▶ Source material:
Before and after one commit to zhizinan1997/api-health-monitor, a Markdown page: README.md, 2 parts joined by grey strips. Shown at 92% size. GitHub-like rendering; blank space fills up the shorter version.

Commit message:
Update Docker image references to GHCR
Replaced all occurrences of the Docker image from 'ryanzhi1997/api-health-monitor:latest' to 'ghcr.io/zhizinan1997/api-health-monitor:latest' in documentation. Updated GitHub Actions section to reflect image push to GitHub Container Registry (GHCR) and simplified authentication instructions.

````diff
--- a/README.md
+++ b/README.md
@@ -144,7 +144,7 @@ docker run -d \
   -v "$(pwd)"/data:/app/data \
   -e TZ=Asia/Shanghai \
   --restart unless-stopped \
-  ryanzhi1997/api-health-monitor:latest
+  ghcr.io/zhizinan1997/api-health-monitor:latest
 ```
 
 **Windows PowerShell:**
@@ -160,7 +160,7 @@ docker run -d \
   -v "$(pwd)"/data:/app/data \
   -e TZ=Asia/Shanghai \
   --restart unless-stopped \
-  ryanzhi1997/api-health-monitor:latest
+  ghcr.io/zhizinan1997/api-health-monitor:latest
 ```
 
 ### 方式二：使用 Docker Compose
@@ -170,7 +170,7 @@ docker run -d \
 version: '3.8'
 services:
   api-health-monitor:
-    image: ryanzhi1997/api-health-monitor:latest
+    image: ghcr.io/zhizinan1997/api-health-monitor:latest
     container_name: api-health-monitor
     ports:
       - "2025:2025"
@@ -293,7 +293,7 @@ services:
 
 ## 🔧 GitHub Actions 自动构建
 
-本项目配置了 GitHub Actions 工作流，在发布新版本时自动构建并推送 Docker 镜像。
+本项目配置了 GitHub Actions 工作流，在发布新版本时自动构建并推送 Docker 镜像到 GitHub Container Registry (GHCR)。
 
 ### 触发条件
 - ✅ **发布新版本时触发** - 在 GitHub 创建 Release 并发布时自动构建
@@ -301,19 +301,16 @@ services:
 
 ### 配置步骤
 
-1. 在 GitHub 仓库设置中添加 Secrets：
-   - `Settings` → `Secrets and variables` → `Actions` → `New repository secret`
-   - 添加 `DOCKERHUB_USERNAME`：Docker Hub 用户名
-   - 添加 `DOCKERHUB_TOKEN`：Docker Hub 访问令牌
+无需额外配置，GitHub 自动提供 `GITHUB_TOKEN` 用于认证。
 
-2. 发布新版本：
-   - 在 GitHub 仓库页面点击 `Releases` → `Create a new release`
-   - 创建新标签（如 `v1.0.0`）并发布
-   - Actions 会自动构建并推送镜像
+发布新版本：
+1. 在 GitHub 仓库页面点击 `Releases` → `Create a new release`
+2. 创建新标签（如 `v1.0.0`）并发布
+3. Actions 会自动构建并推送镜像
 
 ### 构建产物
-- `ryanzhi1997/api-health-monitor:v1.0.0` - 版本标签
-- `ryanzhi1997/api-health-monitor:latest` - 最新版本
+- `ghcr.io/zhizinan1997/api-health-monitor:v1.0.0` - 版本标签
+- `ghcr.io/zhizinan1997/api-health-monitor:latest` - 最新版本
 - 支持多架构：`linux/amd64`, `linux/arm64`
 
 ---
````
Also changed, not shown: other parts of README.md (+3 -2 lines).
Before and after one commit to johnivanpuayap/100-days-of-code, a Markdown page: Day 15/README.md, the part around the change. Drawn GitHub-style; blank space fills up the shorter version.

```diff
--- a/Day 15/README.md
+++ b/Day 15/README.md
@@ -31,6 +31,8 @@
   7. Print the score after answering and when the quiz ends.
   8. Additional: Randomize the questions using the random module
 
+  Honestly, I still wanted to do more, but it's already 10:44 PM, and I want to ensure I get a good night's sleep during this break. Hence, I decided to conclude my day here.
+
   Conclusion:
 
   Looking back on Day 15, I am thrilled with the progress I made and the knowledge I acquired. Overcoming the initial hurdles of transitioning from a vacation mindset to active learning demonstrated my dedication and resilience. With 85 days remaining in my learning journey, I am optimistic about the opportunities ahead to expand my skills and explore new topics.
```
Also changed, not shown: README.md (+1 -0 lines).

▶ Task directions:
Retype the material above from start to finish without any changes.

▶ Exercise answer:
Before and after one commit to zhizinan1997/api-health-monitor, a Markdown page: README.md, 2 parts joined by grey strips. Shown at 92% size. GitHub-like rendering; blank space fills up the shorter version.

Commit message:
Update Docker image references to GHCR
Replaced all occurrences of the Docker image from 'ryanzhi1997/api-health-monitor:latest' to 'ghcr.io/zhizinan1997/api-health-monitor:latest' in documentation. Updated GitHub Actions section to reflect image push to GitHub Container Registry (GHCR) and simplified authentication instructions.

````diff
--- a/README.md
+++ b/README.md
@@ -144,7 +144,7 @@ docker run -d \
   -v "$(pwd)"/data:/app/data \
   -e TZ=Asia/Shanghai \
   --restart unless-stopped \
-  ryanzhi1997/api-health-monitor:latest
+  ghcr.io/zhizinan1997/api-health-monitor:latest
 ```
 
 **Windows PowerShell:**
@@ -160,7 +160,7 @@ docker run -d \
   -v "$(pwd)"/data:/app/data \
   -e TZ=Asia/Shanghai \
   --restart unless-stopped \
-  ryanzhi1997/api-health-monitor:latest
+  ghcr.io/zhizinan1997/api-health-monitor:latest
 ```
 
 ### 方式二：使用 Docker Compose
@@ -170,7 +170,7 @@ docker run -d \
 version: '3.8'
 services:
   api-health-monitor:
-    image: ryanzhi1997/api-health-monitor:latest
+    image: ghcr.io/zhizinan1997/api-health-monitor:latest
     container_name: api-health-monitor
     ports:
       - "2025:2025"
@@ -293,7 +293,7 @@ services:
 
 ## 🔧 GitHub Actions 自动构建
 
-本项目配置了 GitHub Actions 工作流，在发布新版本时自动构建并推送 Docker 镜像。
+本项目配置了 GitHub Actions 工作流，在发布新版本时自动构建并推送 Docker 镜像到 GitHub Container Registry (GHCR)。
 
 ### 触发条件
 - ✅ **发布新版本时触发** - 在 GitHub 创建 Release 并发布时自动构建
@@ -301,19 +301,16 @@ services:
 
 ### 配置步骤
 
-1. 在 GitHub 仓库设置中添加 Secrets：
-   - `Settings` → `Secrets and variables` → `Actions` → `New repository secret`
-   - 添加 `DOCKERHUB_USERNAME`：Docker Hub 用户名
-   - 添加 `DOCKERHUB_TOKEN`：Docker Hub 访问令牌
+无需额外配置，GitHub 自动提供 `GITHUB_TOKEN` 用于认证。
 
-2. 发布新版本：
-   - 在 GitHub 仓库页面点击 `Releases` → `Create a new release`
-   - 创建新标签（如 `v1.0.0`）并发布
-   - Actions 会自动构建并推送镜像
+发布新版本：
+1. 在 GitHub 仓库页面点击 `Releases` → `Create a new release`
+2. 创建新标签（如 `v1.0.0`）并发布
+3. Actions 会自动构建并推送镜像
 
 ### 构建产物
-- `ryanzhi1997/api-health-monitor:v1.0.0` - 版本标签
-- `ryanzhi1997/api-health-monitor:latest` - 最新版本
+- `ghcr.io/zhizinan1997/api-health-monitor:v1.0.0` - 版本标签
+- `ghcr.io/zhizinan1997/api-health-monitor:latest` - 最新版本
 - 支持多架构：`linux/amd64`, `linux/arm64`
 
 ---
````
Also changed, not shown: other parts of README.md (+3 -2 lines).
Before and after one commit to johnivanpuayap/100-days-of-code, a Markdown page: Day 15/README.md, the part around the change. Drawn GitHub-style; blank space fills up the shorter version.

```diff
--- a/Day 15/README.md
+++ b/Day 15/README.md
@@ -31,6 +31,8 @@
   7. Print the score after answering and when the quiz ends.
   8. Additional: Randomize the questions using the random module
 
+  Honestly, I still wanted to do more, but it's already 10:44 PM, and I want to ensure I get a good night's sleep during this break. Hence, I decided to conclude my day here.
+
   Conclusion:
 
   Looking back on Day 15, I am thrilled with the progress I made and the knowledge I acquired. Overcoming the initial hurdles of transitioning from a vacation mindset to active learning demonstrated my dedication and resilience. With 85 days remaining in my learning journey, I am optimistic about the opportunities ahead to expand my skills and explore new topics.
```
Also changed, not shown: README.md (+1 -0 lines).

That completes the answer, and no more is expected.